* _Record set_:

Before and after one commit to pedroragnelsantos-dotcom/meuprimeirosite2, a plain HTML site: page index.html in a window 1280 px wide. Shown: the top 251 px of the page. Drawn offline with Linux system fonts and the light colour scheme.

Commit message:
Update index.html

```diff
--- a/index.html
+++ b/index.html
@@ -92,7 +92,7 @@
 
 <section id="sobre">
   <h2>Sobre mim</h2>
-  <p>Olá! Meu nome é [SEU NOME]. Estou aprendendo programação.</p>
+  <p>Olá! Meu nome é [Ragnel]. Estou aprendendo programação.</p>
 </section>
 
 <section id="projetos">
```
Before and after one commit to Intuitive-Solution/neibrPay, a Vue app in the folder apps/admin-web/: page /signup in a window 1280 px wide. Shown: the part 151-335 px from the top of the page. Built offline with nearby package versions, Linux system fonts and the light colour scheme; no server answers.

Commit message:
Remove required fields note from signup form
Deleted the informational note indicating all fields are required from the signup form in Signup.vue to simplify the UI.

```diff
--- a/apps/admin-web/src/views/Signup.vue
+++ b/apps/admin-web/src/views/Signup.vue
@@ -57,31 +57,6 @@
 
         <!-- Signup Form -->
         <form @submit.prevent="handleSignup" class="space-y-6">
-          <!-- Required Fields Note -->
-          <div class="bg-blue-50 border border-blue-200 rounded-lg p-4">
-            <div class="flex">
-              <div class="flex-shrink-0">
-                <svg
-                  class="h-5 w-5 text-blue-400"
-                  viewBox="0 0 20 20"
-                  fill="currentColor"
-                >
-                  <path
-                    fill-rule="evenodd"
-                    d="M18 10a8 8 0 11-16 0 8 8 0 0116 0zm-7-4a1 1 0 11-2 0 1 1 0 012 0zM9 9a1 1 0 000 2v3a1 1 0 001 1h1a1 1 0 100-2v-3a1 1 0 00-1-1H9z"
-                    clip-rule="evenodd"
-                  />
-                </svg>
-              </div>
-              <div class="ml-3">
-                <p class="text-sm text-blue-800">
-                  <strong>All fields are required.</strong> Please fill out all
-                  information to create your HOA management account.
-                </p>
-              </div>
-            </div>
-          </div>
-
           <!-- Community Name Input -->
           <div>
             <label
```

* _Exercise_: Your answer should be all lines from the data that contain "admin".

* _Response_:
Before and after one commit to Intuitive-Solution/neibrPay, a Vue app in the folder apps/admin-web/: page /signup in a window 1280 px wide. Shown: the part 151-335 px from the top of the page. Built offline with nearby package versions, Linux system fonts and the light colour scheme; no server answers.
--- a/apps/admin-web/src/views/Signup.vue
+++ b/apps/admin-web/src/views/Signup.vue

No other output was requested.